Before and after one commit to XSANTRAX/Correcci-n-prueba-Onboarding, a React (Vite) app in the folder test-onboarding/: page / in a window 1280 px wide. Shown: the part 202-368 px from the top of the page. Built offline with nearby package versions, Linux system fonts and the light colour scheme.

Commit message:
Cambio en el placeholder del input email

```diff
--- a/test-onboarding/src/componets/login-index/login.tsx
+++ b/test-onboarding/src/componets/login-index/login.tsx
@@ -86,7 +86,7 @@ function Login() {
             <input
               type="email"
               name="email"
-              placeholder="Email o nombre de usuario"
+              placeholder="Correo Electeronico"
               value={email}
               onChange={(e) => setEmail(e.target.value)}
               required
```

+===+

Task description:
Whenever the word "input" appears in a line above, copy that line.

Solution to this task:
Cambio en el placeholder del input email
             <input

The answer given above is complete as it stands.